More broadly, though, this has been an offseason filled with confusing moves. The Athletics signed veteran DH Billy Butler for three years. And then they traded Josh Donaldson, Brandon Moss and Jeff Samardzija. And then they traded their top prospect for Ben Zobrist. The Athletics are one of the smartest organizations in baseball, and yet there's no easy way to make sense of all that. The Rays traded David Price last summer in what might have been a classic veteran-for-prospects deadline move ... and yet the key player they received in return was a young veteran, Drew Smyly. The Red Sox traded ace Jon Lester for an outfielder, Yoenis Cespedes, who only had a year and a half of control remaining. The Padres finished 77-85 last season, but they spent this offseason acquiring every veteran hitter known to man. The Reds traded two veteran members of their starting rotation for young players, but then traded one of their better pitching prospects for 37-year-old Marlon Byrd.

"Rebuilding" is no longer a thing, unless you're the Phillies. And for most teams, "going for it" or "going all-in" aren't really things anymore either. Instead, many teams seem happy to build clubs that are good enough to compete for playoff spots, with the idea being that contending late into the summer keeps fans interested, and if you're good enough to make the playoffs, you're good enough to go all the way. Just ask last year's Giants and Royals, both of them Wild Card teams.

The result is that there's a lot of parity, so projecting who should come out on top is even more difficult than it is in normal circumstances. (And it is difficult -- baseball seasons contain so many variables that predicting how they're going to turn out with any kind of accuracy is basically impossible, even if the predictor knows what they're talking about.)

Quick, name all the National League teams who project to be bad. Not flawed, but outright bad. I get the Phillies, Braves, Rockies and Diamondbacks, and that's it. That leaves 11 teams -- including, by my reckoning, all five NL Central teams -- to fight for five playoff spots.
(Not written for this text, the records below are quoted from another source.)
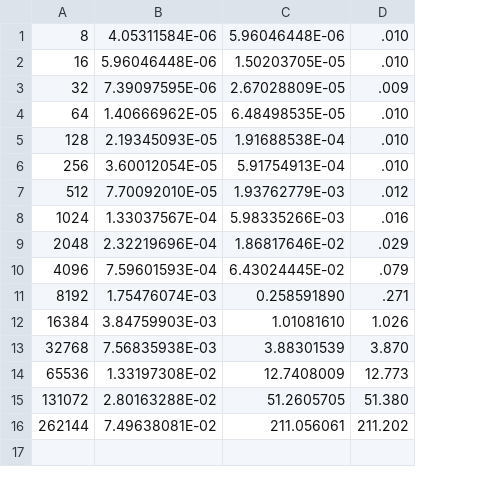
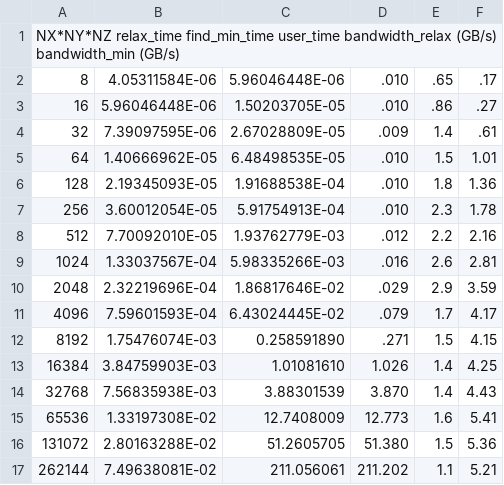
Before and after one commit to rasmussn/UO-2015-Scientific-Programming, a CSV file: week4/timing.csv, drawn as a sheet; addresses are those after the commit; the diff names each change by its address in the sheet, - before the commit and + after, or states it on an @@ line.

Commit message:
Added bandwidth measurements.

```diff
--- a/week4/timing.csv
+++ b/week4/timing.csv
+column E, rows 2-17: .65 | .86 | 1.4 | 1.5 | 1.8 | 2.3 | 2.2 | 2.6 | 2.9 | 1.7 | 1.5 | 1.4 | 1.4 | 1.6 | 1.5 | 1.1
+column F, rows 2-17: .17 | .27 | .61 | 1.01 | 1.36 | 1.78 | 2.16 | 2.81 | 3.59 | 4.17 | 4.15 | 4.25 | 4.43 | 5.41 | 5.36 | 5.21
+row 1: NX*NY*NZ relax_time find_min_time user_time bandwidth_relax (GB/s) bandwidth_min (GB/s)
```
The Padres added James Shields, Matt Kemp, Justin Upton, Wil Myers and Derek Norris this offseason. That makes them more of a McMansion of a baseball team than one with a strong foundation, but they at least should be interesting. The Marlins added Mat Latos, Martin Prado, Mike Morse and Dee Gordon to a good young core. The Padres and Marlins could be decent this year! What a world. There's probably even greater parity in the AL, which has no Nationals-like super-teams and only two, the Rangers and Twins, who figure to be poor.

In the NL Central, the Cardinals and Pirates look like the two best teams, but it's far from certain that they'll come out on top. The ridiculous core of young talent the Cubs are building might coalesce more quickly than we anticipate, for example. And the Brewers and Reds, while they aren't as well positioned for the long term as the other three teams are (and, in the Reds' case, have a lack of depth that could pose serious problems), still have plenty of talent. The NL Central's lesser teams could get more than they did last year out of some combination of, say, Ryan Braun, Mike Fiers, Jimmy Nelson and Joey Votto, and end up making the season difficult for teams in Pittsburgh, St. Louis and Chicago.

Despite Martin's departure, though, this is a good Pirates team, and it might even be a bit stronger than we imagine -- the Pirates have been much better in the past two seasons than most prognosticators (myself included) thought they would be, and that's because they built two teams that were more than the sum of their parts. The Pirates' system of catcher framing, ground balls and defensive positioning works, or at least it works right now, and they've earned the benefit of the doubt. Maybe their blend of star talent, depth and sabermetric magic isn't enough to get them past the Cardinals, but it might be.



Cardinals 88-74
Pirates 86-76
Cubs 85-77
Brewers 78-82
Reds 75-87




Red Sox


C Francisco Cervelli
C Chris Stewart
1B Pedro Alvarez
1B Corey Hart
2B Neil Walker
SS Jordy Mercer
INF Jung-Ho Kang
INF Sean Rodriguez
3B Josh Harrison
LF Starling Marte
CF Andrew McCutchen
RF Gregory Polanco
OF Andrew Lambo
SP Gerrit Cole
SP Francisco Liriano
SP A.J. Burnett
SP Charlie Morton
SP Vance Worley
CL Mark Melancon
RP Tony Watson
RP Antonio Bastardo
RP Radhames Liz
RP Jeff Locke
RP Arquimedes Caminero
RP Stolmy Pimentel